model_temperature: 0.2
model_top_p: 0.95
model_max_tokens: 1000

and use the local model for inference.

Context size

By default we chunk the code to context_size tokens to pass on to the LLM. You can change the default value by setting:

context_size: 1000

in general we have found that a larger context_size doesn’t necessarily lead to better fixes.

Vulnerability limit

By default we process and fix only vulnerability_limit number of issues. This is to avoid making large number of LLMs calls and to keep the generated PR manageable. You can set the value to your preference:

vulnerability_limit: 10

Manage PRs
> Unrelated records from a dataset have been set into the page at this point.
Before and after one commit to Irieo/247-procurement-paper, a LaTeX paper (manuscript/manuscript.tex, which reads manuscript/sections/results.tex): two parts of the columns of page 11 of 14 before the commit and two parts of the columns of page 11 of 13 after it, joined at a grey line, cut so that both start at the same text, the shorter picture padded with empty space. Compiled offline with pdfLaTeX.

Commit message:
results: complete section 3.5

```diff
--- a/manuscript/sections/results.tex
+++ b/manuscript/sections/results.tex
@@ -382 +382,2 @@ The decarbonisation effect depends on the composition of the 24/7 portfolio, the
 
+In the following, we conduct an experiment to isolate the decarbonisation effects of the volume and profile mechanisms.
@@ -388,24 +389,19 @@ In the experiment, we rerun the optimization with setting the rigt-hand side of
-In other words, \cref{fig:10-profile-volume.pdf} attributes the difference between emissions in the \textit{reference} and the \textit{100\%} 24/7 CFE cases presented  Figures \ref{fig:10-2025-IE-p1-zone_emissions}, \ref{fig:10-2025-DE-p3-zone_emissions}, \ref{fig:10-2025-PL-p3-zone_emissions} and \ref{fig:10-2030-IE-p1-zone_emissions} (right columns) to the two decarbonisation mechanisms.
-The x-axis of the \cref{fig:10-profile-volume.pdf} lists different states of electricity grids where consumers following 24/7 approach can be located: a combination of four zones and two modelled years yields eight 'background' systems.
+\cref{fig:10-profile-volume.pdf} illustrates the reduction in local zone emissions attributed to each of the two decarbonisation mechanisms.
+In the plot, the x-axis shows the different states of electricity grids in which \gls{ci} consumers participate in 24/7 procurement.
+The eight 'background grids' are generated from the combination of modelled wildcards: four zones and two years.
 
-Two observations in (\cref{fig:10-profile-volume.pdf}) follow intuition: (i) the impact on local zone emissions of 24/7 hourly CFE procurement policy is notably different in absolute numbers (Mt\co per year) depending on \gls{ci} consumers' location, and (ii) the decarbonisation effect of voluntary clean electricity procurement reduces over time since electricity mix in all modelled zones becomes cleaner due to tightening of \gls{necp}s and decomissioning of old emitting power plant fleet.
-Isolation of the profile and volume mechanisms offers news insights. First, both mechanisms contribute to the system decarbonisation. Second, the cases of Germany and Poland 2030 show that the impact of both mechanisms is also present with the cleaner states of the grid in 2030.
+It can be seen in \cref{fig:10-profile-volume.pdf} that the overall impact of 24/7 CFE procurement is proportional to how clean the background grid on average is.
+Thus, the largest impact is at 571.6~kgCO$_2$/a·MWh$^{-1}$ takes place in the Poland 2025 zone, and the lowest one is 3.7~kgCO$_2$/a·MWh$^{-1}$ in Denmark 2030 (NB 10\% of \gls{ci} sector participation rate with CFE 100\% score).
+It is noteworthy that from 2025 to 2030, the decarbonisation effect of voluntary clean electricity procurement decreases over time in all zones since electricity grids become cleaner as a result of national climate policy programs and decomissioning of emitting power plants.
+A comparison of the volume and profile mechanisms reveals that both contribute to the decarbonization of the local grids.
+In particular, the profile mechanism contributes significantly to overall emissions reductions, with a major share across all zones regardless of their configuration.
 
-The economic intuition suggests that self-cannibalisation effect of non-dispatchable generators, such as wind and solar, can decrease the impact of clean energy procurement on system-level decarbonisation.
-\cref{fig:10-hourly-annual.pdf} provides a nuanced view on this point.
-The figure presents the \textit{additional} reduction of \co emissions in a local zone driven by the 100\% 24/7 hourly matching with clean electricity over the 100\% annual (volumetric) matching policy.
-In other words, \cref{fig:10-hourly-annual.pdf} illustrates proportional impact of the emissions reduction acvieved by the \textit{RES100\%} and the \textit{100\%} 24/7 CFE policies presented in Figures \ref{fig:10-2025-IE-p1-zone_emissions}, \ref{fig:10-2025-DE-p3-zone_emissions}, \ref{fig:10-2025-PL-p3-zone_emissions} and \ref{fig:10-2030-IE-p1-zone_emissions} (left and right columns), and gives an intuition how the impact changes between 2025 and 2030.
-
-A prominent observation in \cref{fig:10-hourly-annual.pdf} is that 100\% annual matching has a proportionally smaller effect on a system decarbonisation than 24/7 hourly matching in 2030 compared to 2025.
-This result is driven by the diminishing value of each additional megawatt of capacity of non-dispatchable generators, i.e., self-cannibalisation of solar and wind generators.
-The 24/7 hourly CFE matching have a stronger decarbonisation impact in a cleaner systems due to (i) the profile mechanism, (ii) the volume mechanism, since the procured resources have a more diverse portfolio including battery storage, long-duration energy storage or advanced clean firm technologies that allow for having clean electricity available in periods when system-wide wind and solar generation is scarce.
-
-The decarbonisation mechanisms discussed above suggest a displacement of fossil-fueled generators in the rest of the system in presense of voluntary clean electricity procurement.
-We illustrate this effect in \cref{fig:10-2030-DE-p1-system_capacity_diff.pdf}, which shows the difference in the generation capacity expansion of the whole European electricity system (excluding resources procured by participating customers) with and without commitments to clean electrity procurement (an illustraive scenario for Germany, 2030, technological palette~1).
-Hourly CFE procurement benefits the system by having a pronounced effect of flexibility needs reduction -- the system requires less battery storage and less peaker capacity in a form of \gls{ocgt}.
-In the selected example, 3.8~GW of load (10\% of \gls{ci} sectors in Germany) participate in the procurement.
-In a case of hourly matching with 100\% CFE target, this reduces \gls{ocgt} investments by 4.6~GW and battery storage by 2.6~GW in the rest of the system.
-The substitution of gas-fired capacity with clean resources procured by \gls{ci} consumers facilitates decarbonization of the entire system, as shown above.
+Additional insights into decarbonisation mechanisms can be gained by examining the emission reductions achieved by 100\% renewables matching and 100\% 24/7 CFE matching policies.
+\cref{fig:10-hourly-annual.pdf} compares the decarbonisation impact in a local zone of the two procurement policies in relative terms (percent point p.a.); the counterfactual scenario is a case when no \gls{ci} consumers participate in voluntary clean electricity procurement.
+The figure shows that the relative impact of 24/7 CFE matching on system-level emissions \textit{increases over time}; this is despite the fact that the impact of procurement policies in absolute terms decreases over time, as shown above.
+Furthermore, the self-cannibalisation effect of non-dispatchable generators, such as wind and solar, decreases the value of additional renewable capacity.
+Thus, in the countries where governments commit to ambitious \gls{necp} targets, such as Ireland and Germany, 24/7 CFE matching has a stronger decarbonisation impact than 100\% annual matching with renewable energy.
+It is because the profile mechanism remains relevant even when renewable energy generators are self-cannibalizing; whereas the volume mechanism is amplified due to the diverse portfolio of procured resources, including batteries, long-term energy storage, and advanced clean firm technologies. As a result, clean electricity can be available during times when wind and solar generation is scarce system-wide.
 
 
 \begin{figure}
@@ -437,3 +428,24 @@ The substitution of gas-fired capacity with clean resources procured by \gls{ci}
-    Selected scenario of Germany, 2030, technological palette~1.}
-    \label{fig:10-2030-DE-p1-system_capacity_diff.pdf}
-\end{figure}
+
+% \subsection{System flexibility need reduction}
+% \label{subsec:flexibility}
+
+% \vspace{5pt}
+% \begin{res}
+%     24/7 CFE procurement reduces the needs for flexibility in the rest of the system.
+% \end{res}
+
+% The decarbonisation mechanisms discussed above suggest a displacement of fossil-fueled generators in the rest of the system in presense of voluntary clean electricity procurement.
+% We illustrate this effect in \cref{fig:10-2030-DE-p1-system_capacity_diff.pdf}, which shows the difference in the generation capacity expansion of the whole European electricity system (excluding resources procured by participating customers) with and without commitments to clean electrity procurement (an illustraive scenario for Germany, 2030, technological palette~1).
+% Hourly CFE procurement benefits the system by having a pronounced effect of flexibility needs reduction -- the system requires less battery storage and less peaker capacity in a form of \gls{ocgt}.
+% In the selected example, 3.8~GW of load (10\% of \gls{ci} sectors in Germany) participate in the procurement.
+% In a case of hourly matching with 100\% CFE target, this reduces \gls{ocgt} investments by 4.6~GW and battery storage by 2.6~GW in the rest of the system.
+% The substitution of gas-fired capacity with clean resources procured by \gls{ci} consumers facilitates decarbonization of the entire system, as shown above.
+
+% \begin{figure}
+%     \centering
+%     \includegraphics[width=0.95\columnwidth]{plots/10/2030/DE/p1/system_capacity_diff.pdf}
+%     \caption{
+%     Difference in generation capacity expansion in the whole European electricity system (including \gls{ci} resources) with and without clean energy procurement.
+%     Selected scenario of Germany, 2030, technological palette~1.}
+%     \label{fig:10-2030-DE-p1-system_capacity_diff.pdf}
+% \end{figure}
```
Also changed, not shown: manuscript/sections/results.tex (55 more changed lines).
In addition, there are options to let you manage the PRs as you like, by setting a branch_prefix, or disabling the creation of new branches with disable_branch (commits will be made on the current branch). You can also disable PR creation with disable_pr or force push commits to existing PR with force_pr_creation.
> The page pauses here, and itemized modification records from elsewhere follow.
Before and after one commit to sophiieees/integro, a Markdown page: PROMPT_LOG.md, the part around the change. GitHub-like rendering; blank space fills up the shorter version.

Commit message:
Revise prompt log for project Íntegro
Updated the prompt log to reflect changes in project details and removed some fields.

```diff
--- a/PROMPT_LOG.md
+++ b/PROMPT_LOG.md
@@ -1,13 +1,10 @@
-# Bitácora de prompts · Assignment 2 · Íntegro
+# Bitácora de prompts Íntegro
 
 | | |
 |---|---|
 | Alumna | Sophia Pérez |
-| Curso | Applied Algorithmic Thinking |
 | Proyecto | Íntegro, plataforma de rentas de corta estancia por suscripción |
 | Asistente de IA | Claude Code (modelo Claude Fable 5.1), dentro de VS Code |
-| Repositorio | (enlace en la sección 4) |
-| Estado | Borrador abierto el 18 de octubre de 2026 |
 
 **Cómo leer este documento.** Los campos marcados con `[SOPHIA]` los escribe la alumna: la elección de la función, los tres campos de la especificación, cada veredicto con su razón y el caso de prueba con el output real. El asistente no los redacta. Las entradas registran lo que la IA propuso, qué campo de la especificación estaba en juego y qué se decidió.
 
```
branch_prefix: Auto-Generated-Fixes
disable_branch: false
disable_pr: false
force_pr_creation: false

Scanner

By default we use the open-source Semgrep scanner that comes with a community rule set for finding vulnerabilities. You can also do a semgrep login before running the AutoFix patchflow to get access to your own custom or pro rules if you have a Semgrep account (available for free). In addition, you can use any SAST scanner that outputs results in the standard SARIF format. Just pass your scan results with the following:

sarif_file_path: /path/to/your/sarif.json

Prompt template

You can update the default prompt template. Note the use of variables {{messageText}} and {{affectedCode}}. They are generated by the steps within the AutoFix patchflow and replaced by the actual values during the execution. Also, remember to keep the output format as given in the default prompt as it is used to extract information that is used by the steps after the model response is processed. The following output format is expected at the moment:

A. Commit message:
<brief summary of the diff>

B. Change summary:
<description of the changes made in the diff>

C. Compatibility Risk:
<Low, Medium, High> 

D. Fixed Code:
<original code with the vulnerability now fixed>

Examples

Here are some example PRs generated with the AutoFix patchflow: